(Exercise): Please return every line of the records below that holds the word "duration".

[Recorded data Boundary: Start]

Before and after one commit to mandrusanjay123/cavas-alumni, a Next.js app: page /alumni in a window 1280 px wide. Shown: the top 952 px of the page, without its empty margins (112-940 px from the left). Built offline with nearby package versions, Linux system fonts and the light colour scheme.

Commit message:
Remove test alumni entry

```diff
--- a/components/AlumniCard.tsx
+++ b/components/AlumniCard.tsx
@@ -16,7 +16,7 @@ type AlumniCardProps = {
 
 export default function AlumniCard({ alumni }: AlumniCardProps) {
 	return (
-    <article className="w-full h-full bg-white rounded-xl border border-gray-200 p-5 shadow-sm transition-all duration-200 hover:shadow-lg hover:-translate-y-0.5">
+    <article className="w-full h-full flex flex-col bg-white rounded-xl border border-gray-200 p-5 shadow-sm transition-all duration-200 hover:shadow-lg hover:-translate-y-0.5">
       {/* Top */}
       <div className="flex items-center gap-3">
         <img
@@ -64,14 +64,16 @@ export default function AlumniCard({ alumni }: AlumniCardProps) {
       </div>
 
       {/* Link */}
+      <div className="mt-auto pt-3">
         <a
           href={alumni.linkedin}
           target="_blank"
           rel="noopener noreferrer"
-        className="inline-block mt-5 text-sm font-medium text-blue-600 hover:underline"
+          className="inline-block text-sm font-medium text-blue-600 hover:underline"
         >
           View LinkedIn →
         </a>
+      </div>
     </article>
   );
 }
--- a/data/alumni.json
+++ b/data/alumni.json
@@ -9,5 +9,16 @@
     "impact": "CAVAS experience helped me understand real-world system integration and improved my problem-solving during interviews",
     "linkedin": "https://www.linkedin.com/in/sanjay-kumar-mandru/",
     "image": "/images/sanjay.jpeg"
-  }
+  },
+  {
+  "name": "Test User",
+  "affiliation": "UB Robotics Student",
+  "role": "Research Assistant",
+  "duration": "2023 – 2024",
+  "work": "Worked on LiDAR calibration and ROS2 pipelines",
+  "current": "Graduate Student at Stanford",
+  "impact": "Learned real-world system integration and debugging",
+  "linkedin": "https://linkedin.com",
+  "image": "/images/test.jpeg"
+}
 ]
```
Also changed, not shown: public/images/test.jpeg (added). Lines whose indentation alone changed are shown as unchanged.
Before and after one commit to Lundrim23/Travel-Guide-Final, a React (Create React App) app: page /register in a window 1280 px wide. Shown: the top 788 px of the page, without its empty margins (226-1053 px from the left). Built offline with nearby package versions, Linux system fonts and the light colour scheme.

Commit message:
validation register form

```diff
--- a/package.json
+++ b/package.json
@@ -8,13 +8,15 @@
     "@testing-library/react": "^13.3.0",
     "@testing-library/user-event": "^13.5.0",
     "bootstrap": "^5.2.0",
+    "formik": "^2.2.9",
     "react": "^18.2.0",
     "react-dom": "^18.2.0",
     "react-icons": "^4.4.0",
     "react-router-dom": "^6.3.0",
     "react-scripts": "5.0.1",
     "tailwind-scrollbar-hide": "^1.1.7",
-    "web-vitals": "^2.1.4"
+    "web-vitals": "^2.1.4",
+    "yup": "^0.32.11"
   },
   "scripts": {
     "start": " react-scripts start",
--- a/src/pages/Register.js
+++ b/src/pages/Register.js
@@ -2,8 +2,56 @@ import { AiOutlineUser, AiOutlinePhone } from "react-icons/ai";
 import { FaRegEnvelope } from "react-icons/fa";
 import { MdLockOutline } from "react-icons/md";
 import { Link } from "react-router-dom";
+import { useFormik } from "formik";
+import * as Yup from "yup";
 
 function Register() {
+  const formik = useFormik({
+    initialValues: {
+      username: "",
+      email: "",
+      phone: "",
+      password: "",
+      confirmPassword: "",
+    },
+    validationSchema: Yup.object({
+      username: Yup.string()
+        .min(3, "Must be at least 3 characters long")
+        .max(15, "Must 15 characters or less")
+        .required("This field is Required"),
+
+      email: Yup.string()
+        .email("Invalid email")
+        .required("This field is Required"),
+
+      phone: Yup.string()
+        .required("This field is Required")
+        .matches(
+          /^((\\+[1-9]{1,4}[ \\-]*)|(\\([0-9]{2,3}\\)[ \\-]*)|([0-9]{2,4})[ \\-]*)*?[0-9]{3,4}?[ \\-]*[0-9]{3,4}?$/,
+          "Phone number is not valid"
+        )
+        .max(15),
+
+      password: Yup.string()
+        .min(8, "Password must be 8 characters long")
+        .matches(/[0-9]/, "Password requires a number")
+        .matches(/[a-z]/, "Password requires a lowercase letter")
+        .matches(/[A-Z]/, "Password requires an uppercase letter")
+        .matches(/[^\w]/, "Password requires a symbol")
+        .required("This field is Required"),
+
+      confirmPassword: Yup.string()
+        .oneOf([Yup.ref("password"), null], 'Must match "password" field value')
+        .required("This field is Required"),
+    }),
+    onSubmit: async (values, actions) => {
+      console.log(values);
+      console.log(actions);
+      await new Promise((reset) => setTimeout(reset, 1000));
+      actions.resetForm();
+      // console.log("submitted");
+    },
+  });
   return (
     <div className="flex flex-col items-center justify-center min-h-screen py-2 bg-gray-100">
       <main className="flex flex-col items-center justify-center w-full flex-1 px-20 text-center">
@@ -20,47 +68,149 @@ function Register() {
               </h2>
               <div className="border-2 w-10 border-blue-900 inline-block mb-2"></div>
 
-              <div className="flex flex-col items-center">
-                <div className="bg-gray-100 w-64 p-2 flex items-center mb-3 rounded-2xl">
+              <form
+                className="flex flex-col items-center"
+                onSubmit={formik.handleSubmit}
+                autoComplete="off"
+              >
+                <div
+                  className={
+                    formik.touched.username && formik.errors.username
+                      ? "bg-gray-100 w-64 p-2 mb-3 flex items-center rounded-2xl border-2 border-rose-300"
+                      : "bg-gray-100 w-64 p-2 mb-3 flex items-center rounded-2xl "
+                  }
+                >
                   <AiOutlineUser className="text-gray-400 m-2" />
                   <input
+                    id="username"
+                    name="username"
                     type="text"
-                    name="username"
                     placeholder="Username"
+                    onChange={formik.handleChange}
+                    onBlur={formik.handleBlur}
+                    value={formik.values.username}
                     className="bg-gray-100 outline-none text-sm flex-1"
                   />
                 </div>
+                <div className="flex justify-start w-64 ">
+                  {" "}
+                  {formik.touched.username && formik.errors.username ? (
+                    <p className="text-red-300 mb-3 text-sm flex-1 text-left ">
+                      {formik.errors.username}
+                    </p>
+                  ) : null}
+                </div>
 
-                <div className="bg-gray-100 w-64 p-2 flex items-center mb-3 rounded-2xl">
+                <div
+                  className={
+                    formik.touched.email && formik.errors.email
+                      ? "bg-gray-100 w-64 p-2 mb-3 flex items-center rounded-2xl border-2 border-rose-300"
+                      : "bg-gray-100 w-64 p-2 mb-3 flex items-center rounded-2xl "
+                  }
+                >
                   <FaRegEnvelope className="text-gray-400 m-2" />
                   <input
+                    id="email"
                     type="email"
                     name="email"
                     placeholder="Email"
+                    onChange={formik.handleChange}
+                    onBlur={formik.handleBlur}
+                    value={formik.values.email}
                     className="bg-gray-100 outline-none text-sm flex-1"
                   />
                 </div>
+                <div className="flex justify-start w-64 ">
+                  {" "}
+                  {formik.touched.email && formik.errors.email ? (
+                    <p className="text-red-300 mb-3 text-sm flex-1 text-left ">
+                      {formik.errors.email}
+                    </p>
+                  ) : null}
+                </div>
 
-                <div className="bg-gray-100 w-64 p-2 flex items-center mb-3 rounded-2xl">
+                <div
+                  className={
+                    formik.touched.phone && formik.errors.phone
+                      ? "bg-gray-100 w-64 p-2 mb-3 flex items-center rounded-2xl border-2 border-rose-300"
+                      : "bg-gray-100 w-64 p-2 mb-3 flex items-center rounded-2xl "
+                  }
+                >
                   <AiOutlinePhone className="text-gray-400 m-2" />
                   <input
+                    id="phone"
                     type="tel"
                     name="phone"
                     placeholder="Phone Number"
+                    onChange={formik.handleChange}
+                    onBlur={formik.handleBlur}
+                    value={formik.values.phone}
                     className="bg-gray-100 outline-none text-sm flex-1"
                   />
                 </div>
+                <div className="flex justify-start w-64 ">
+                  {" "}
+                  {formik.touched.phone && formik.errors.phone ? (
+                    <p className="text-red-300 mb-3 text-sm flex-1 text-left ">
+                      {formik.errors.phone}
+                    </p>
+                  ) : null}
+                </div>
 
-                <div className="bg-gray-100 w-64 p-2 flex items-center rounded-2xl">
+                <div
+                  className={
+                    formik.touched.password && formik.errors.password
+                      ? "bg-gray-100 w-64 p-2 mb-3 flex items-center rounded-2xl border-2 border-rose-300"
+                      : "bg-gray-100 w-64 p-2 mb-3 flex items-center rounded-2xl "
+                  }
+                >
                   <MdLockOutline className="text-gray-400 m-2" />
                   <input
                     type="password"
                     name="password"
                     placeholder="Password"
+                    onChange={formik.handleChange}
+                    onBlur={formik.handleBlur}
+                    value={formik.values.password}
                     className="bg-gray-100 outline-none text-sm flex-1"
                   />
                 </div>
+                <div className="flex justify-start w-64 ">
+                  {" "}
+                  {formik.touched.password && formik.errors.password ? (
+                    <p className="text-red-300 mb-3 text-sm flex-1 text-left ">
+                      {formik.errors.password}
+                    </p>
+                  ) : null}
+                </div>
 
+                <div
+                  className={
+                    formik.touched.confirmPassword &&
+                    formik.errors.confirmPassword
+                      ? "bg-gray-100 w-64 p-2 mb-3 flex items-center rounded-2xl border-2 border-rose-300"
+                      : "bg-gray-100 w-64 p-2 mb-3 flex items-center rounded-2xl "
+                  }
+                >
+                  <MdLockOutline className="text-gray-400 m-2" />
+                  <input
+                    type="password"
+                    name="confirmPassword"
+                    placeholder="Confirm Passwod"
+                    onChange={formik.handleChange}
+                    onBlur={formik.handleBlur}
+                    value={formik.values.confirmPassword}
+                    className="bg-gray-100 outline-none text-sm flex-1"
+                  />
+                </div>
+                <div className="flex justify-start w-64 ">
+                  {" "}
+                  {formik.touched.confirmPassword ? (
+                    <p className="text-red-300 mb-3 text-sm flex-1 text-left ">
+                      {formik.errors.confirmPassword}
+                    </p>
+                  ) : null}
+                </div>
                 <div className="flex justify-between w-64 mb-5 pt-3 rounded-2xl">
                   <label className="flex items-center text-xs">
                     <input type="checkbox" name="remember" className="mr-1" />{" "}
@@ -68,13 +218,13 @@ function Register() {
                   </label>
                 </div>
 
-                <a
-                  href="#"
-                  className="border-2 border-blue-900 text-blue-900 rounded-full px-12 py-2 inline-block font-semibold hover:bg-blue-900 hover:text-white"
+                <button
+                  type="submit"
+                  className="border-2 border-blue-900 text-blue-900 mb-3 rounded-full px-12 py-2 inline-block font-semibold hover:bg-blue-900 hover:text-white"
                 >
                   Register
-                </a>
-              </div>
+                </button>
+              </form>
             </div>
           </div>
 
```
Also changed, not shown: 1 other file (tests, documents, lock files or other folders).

[Recorded data Boundary: End]

(Task response):
-    <article className="w-full h-full bg-white rounded-xl border border-gray-200 p-5 shadow-sm transition-all duration-200 hover:shadow-lg hover:-translate-y-0.5">
+    <article className="w-full h-full flex flex-col bg-white rounded-xl border border-gray-200 p-5 shadow-sm transition-all duration-200 hover:shadow-lg hover:-translate-y-0.5">
+  "duration": "2023 – 2024",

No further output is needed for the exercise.